The Kingdom of Aram (modern Syria) had long been a major military threat to Israel, and Israel had been forced to devote many resources to defense against its northeastern neighbor. During the days of Jehoahaz (816-800 BC), crushing defeats at the hands of the Arameans had reduced Israel’s army to “not more than 50 horsemen, 10 chariots, and 10,000 footmen (2 Kings 13:7).”
An adventurer named Zakir had successfully gained power in the small kingdoms of Hamath, Luash, and the regions nearby, situated northeast of Aram. Hoping to expand his power the king of Aram, Ben Hadad III, formed an alliance to overthrow Zakir and seize Hamath and Luash. According to the Stele of Zakkur, found in 1903 near Aleppo, the Aramean coalition laid siege to the city of Hazrach (cf. Zechariah 9:1) near Damascus, and was defeated. Zakir’s victory destroyed the army of Aram and led to their precipitous decline. These events occurred around 790 BC, and within 30 years Aram had grown so weak that Israel had gained control of Damascus and Hamath themselves (2 Kings 14:28). The borders of Israel expanded almost as far as they had reached under David and Solomon. Assyria, which would destroy Israel itself in 722 BC, was relatively weak since the passing of Shalmaneser III (859 – 824 BC).

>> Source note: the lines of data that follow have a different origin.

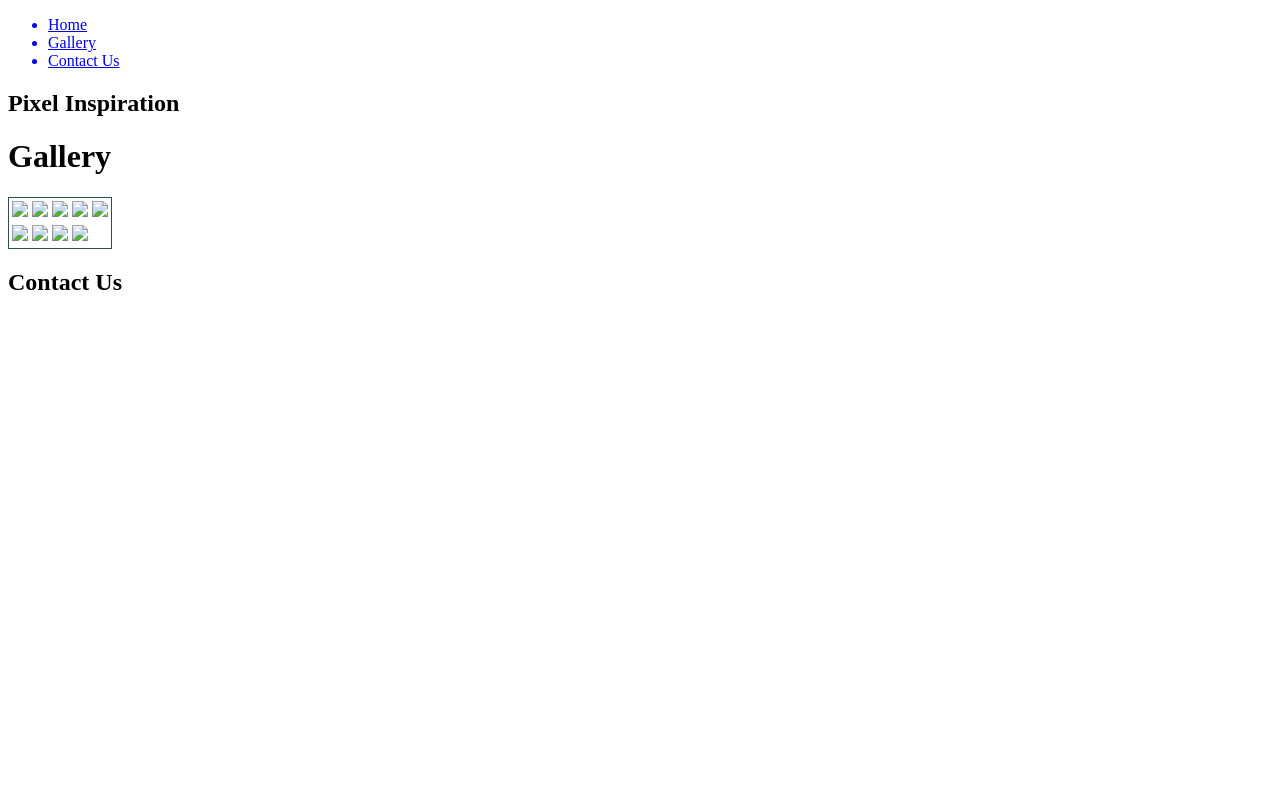
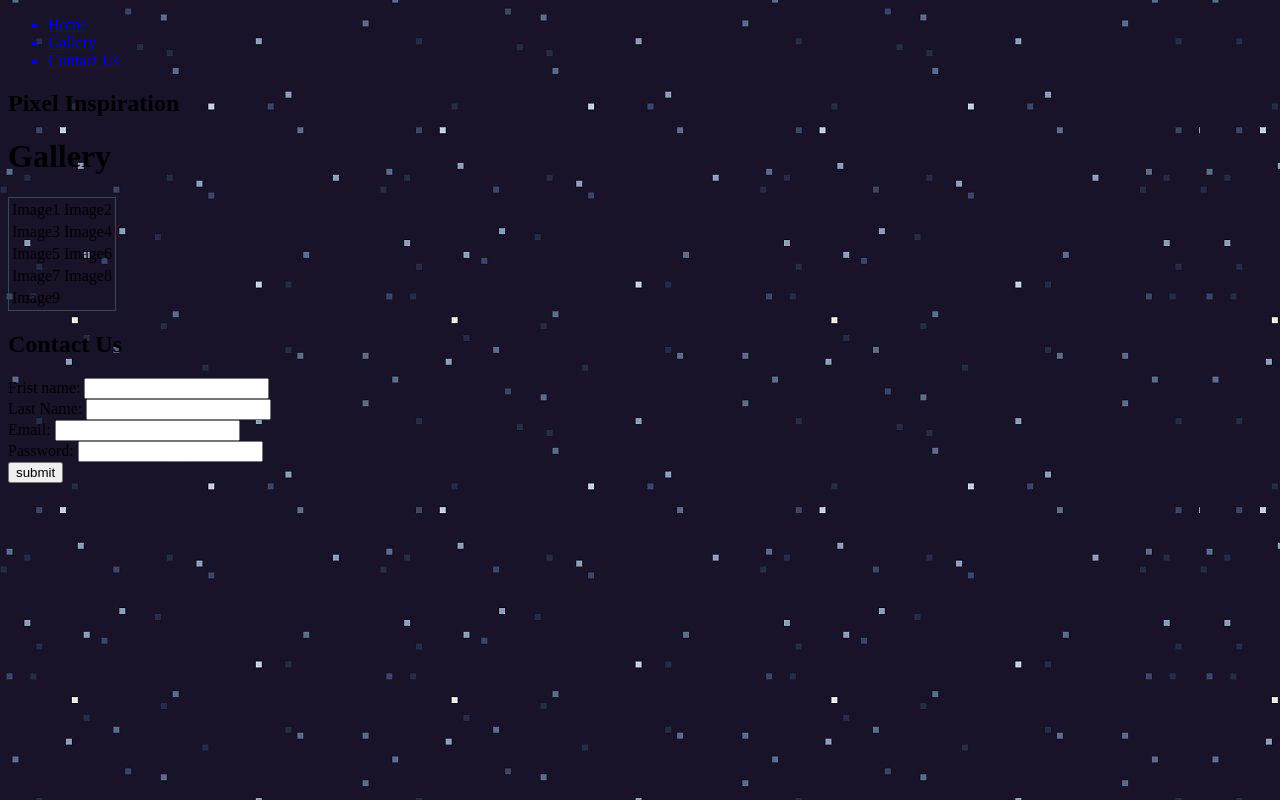
Before and after one commit to Pcharlot13/HTML-and-CSS-repository, a plain HTML site: page Basic_Website_Project/Index.HTML in a window 1280 px wide. Drawn offline with Linux system fonts and the light colour scheme.

Commit message:
HTML/CSS update
Changed bacground to seamless image
Readjusted table and used place holders

```diff
--- a/Basic_Website_Project/CSS/Index.css
+++ b/Basic_Website_Project/CSS/Index.css
@@ -1,6 +1,7 @@
 .tableStyle{
     border: 1px solid darkslategray;
+    list-style-position: center;
 }
 .webpage{
-    background-image: nones;
+    background-image:url(../images/Seamless_Space.png);
 }
--- a/Basic_Website_Project/Index.HTML
+++ b/Basic_Website_Project/Index.HTML
@@ -1,5 +1,5 @@
 <!DOCTYPE html>
-<html class="CSS/Index.css">
+<html class="webpage">
     <link rel="stylesheet" href="CSS/Index.css">
     <head>
         <title>Pixel Art Inspiration</title>
@@ -10,8 +10,8 @@
             <nav>
                 <ul>
                     <a href="#home" id="link"><li>Home</li></a>
-                    <a href="Gallery" id="link"><li>Gallery</li></a>
-                    <a href="Contact" id="Contact"><li>Contact Us</li></a>
+                    <a href="#Gallery" id="link"><li>Gallery</li></a>
+                    <a href="#Contact" id="link"><li>Contact Us</li></a>
                 </ul>
             </nav>
         </div>
@@ -27,35 +27,23 @@
             <div>
                 <table class="tableStyle">
                     <tr>
-                        <td>
-                            <img src="Images/Thumbnail#1.png">
-                        </td>
-                        <td>
-                            <img src="Images/Thumbnail#2.png">
-                        </td>
-                        <td>
-                            <img src="Images/Thumbnail#3.png">
-                        </td>
-                        <td>
-                            <img src="Images/Thumbnail#4.png">
-                        </td>
-                        <td>
-                            <img src="Images/Thumbnail#5.png">
-                        </td>
+                        <td>Image1</td>
+                        <td>Image2</td>
                     </tr>
                     <tr>
-                        <td>
-                            <img src="Images/Thumbnail#6.png">
-                        </td>
-                        <td>
-                            <img src="Images/Thumbnail#7.png">
-                        </td>
-                        <td>
-                            <img src="Images/Thumbnail#8.jpeg">
-                        </td>
-                        <td>
-                            <img src="Images/Thumbnail#9.png">
-                        </td>
+                        <td>Image3</td>
+                        <td>Image4</td>
+                    </tr>
+                    <tr>
+                        <td>Image5</td>
+                        <td>Image6</td>
+                    </tr>
+                    <tr>
+                        <td>Image7</td>
+                        <td>Image8</td>
+                    </tr>
+                    <tr>
+                        <td>Image9</td>
                     </tr>
                 </table>
             </div>
@@ -64,6 +52,16 @@
         <!--RSVP-->
         <div id="Contact">
             <h2>Contact Us</h2>
+            <!--RSVP Form-->
+            <div>
+                <form action="" method="get">
+                    Frist name: <input type="text" name="First_Name"><br>
+                    Last Name: <input type="text" name="Last_Name"><br>
+                    Email: <input type="text" name="Email"><br>
+                    Password: <input type= "text" name="password"><br>
+                    <input type="submit" value="submit">
+                </form>
+            </div>
         </div>
     </body>
 </html>
```
Also changed, not shown: 2 other files.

Jeroboam II, the grandson of Jehoahaz, was King of Israel from 785 to 745 BC. A strong and canny ruler, he capitalized on these events. Because of the Arabian Desert to the south and the mountains of Lebanon to the west, Damascus controlled the trade routes from the Fertile Crescent to Palestine and Egypt. Governments charged tolls to pay for maintaining the routes, protecting the caravans, and enriching themselves. Caravans traveling these routes could pay up to 20% of the value of the merchandise, so charging tolls was a source of great revenue.
Flush with newfound wealth, an affluent merchant class had arisen in Israel. Demand for luxury goods skyrocketed, and the gulf between the rich and the poor yawned. Beds inlaid with ivory (Amos 6:4) and many other ivory inlaid articles have been found. The Samaritan Ostraca, 63 inscribed potsherds found in 1910, refer to “refined oil” and “pure clarified wine.” Many built large and ostentacious houses with expensive imported materials (Amos 3:14-15).
As so often happens in times of material prosperity, the people of Israel drifted even farther from the Lord their God (cf. Proverbs 30:7-9). The wealth gap encouraged the affluent to prey on the poor, and material security caused many to forget the need for the protection of Jehovah. The needy were sold as slaves at markets (Amos 8:4-8).The covenant at Sinai was forgotten (Exodus 19:5-8). Such problems had been present since the reign of Ahab (1 Kings 22:39) but became much worse under Jeroboam.
The Israelites’ ease of life and affluence increasingly conflicted with the self discipline and austerity inherent in the worship of God. As a result, they turned more and more to the licentious religion of the Canaanites. Baal, the son of the supreme god El, and his consort Asherah, were thought to control fertility; agricultural and human. Baal worship therefore involved temple prostitution (male and female) and wanton sexual practices. This lifestyle fitted nicely with the lifestyles of the Israelites, especially the wealthy, and moral standards collapsed. Baal was portrayed as a bull and Asherah a cow, so leaders who set up golden calves specifically encouraged Canaanite-style worship (Exodus 32:1-6, 1 Kings 12:25-33). Thus the children of Israel engaged in the same Canaanite practices that caused God to order their destruction (Deuteronomy 7:1-5).
In the same passage in Deuteronomy, God promised to destroy His people Israel if they did the same thing. In Hosea, the promise was about to be fulfilled.